Contact Dermatitis/Skin Allergies
- Contact dermatitis, eczema and hives are skin conditions that can be caused by allergens and other irritants. Often the reaction may take hours or days to develop, as in the case of poison ivy. The most common allergic causes of rashes are medicines, insect stings, foods, animals and chemicals used at home or work. Allergies may be aggravated by emotional stress.
- This is a rare, yet potentially fatal allergic reaction that affects many parts of the body at the same time. The trigger may be an insect sting, a food (such as peanuts) or a medication. Frequently the occurences of these symptoms start without warning and get worse rapidly. At the first sign of an anaphylactic reaction, the affected person must go immediately to the closest Emergency Room or call for an Ambulance.
- Symptoms may include:
- Vomiting or diarrhea
- A dangerous drop in blood pressure
- Redness of the skin and/or hives
- Difficulty breathing
- Swelling of the throat and/or tongue

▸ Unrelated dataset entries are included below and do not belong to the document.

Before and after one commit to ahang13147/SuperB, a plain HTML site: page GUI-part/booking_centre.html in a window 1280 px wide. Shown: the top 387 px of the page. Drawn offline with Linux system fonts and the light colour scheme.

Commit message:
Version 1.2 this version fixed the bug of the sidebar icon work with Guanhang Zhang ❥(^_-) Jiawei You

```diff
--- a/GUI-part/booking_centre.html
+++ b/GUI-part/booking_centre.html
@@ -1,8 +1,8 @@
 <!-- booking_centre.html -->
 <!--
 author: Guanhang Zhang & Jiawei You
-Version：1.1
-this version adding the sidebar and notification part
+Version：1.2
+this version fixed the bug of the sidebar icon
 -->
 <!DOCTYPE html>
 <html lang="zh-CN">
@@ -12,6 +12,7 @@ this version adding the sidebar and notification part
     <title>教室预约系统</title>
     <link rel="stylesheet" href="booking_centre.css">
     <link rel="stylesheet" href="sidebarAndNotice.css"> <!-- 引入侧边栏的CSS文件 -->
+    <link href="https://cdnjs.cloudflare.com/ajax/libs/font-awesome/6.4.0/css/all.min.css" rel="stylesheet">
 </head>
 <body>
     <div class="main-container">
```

- Loss of consciousness
WHEN TO SEE AN ALLERGIST
You should see an allergist if:
- Your allergies are causing symptoms such as chronic sinus infections, nasal congestion or difficulty breathing
- You experience hay fever or other allergy symptoms several months out of the year

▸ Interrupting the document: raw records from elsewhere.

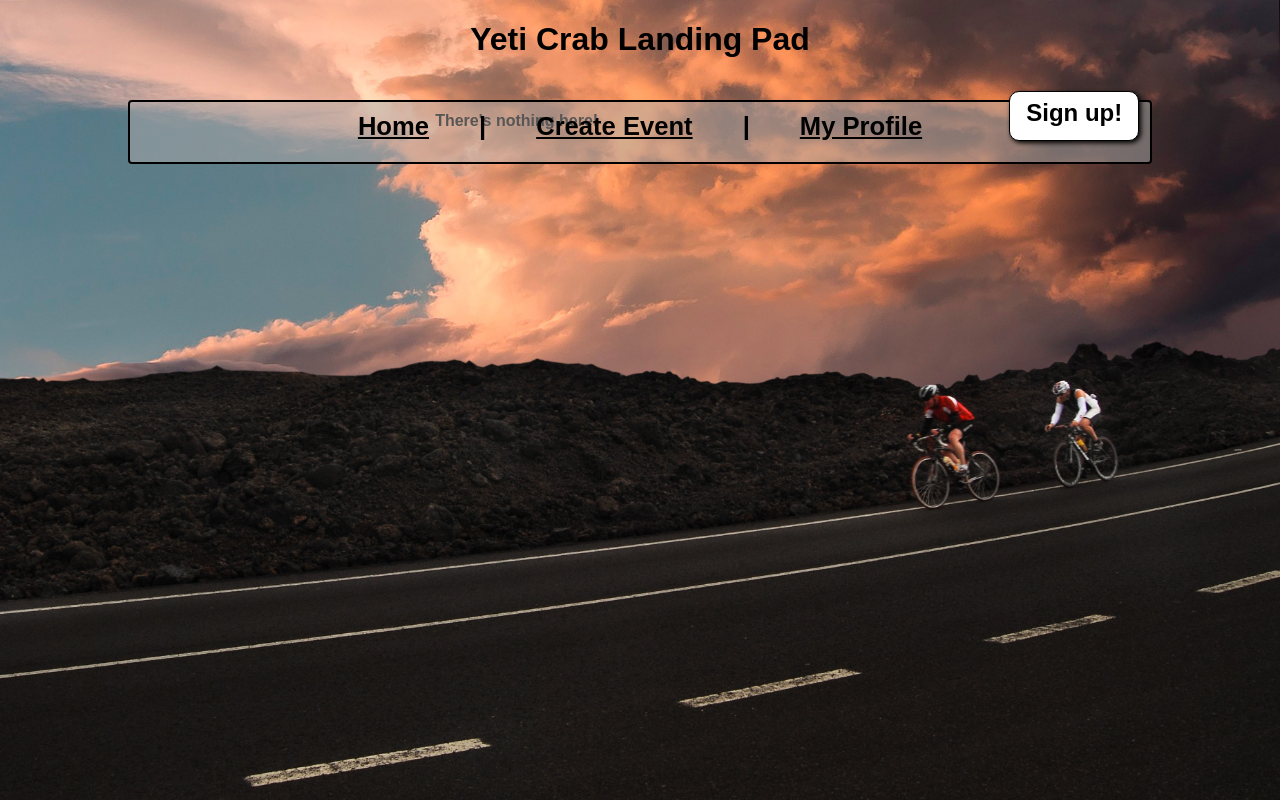
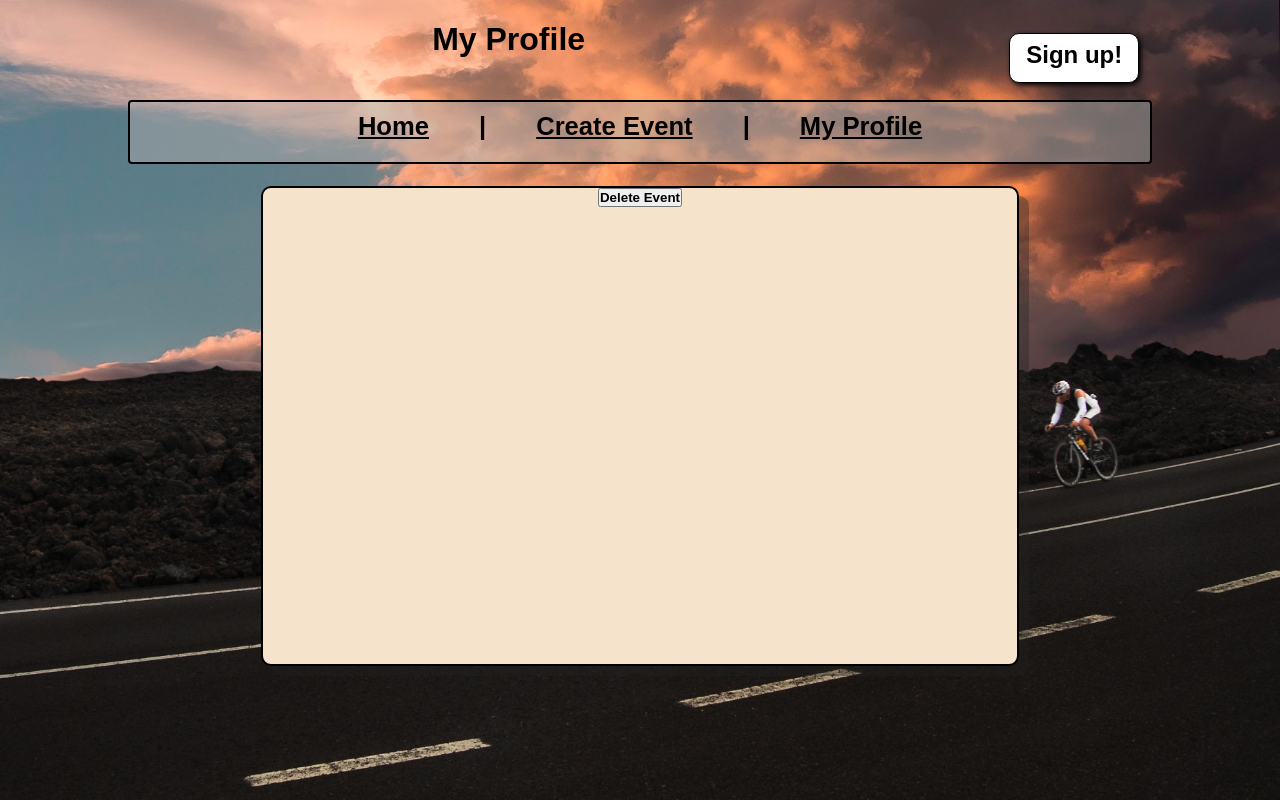
Before and after one commit to StabbyRabbit/StabbyRabby, a React app: page /Pages/Profile/Profile in a window 1280 px wide. Built offline with nearby package versions, Linux system fonts and the light colour scheme.

Commit message:
Tanner/delete-added-to-event-box

```diff
--- a/client/App.js
+++ b/client/App.js
@@ -10,8 +10,7 @@ export default function App() {
   //     .then(response => console.log(response));
   return (
     <div display="flex">
-      <h1>Yeti Crab Landing Pad</h1>
-
+      {/* <h1>Yeti Crab Landing Pad</h1> */}
       <nav id="nav">
         <Link id="navText" to="/">
           Home
@@ -21,7 +20,7 @@ export default function App() {
           Create Event
         </Link>{' '}
         |{' '}
-        <Link id="navText" to="/profile">
+        <Link id="navText" to="/Pages/Profile/Profile">
           My Profile
         </Link>
       </nav>
--- /dev/null
+++ b/client/Pages/Profile/Profile.jsx
@@ -0,0 +1,15 @@
+import React from 'react';
+import { Link } from "react-router-dom";
+
+
+
+export default function profile() {
+    return(
+    <div id='profile'>
+    <h1>My Profile</h1>
+      <div id = "eventContainer">
+          <button id = 'deleteEvent'> Delete Event </button>
+      </div>
+    </div>
+    )
+};
--- a/client/index.js
+++ b/client/index.js
@@ -4,7 +4,7 @@ import App from './App';
 import styles from './style.css';
 
 import { BrowserRouter, Routes, Route, } from "react-router-dom";
-import Profile from "./routes/profile.jsx";
+import Profile from "./Pages/Profile/Profile.jsx";
 import CreateEvent from "./routes/createEvent.jsx";
 import Signup from "./routes/signup.jsx";
 import MainContainer from './MainContainer';
@@ -17,7 +17,7 @@ ReactDOM.render(
             <Route path = "/" element = {<App/>}>
                 <Route path = "/" element = {<MainContainer/>}/>
                 <Route path = "createEvent" element = {<CreateEvent/>}/>
-                <Route path = "Profile" element = {<Profile/>}/>
+                <Route path = "Pages/Profile/Profile" element = {<Profile/>}/>
                 <Route path = "Signup" element = {<Signup/>}/>
                 <Route path="*" element={
                     <main style={{ padding: "1rem" }}>
--- a/client/routes/profile.jsx
+++ /dev/null
@@ -1,11 +0,0 @@
-import React from 'react';
-import { Link } from "react-router-dom";
-
-export default function profile() {
-
-    return(
-    <div id = "eventContainer">
-        <h1>My Profile</h1>
-    </div>
-    )
-};
--- a/index.html
+++ b/index.html
@@ -4,7 +4,7 @@
     <meta charset="UTF-8">
     <meta http-equiv="X-UA-Compatible" content="IE=edge">
     <meta name="viewport" content="width=device-width, initial-scale=1.0">
-    <title>Yeti Crab</title>
+    <title>Stabby Rabbit</title>
 </head>
 <body>
     <div id = "root"></div>
```
Also changed, not shown: 4 other files (tests, documents, lock files or other folders).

- Antihistamines and over-the-counter medications do not control your allergy symptoms or create unacceptable side effects, such as drowsiness
- Your asthma or allergies are interfering with your ability to carry on day-to-day activities
- Your asthma or allergies decrease the quality of your life
You are experiencing warning signs of serious asthma such as:
- You sometimes have to struggle to catch your breath
- You often wheeze or cough, especially at night or after exercise
- You are frequently short of breath or feel tightness in your chest
- You have previously been diagnosed with asthma, and you have frequent asthma attacks even though you are taking asthma medication
WHAT CAN I EXPECT?
A visit to the allergist might include:
- Allergy testing - The allergist will usually perform tests to determine what allergens are involved
- Prevention education - The most affective approach to treating asthma or allergies is to avoid the factors that trigger the condition in the first place. Even when it is not possible to completely avoid allergens, an allergist can help you decrease exposure to allergens
- Medication prescriptions - A number of new and effective medications are available to treat both asthma and allergies
- Immunotherapy (Allergy Shots) - This treatment gives a patient injections every week or two for some or all of the allergens that cause their allergy problems. Gradually the injections get stronger and stronger. In most cases, the allergy problems get less and less over time.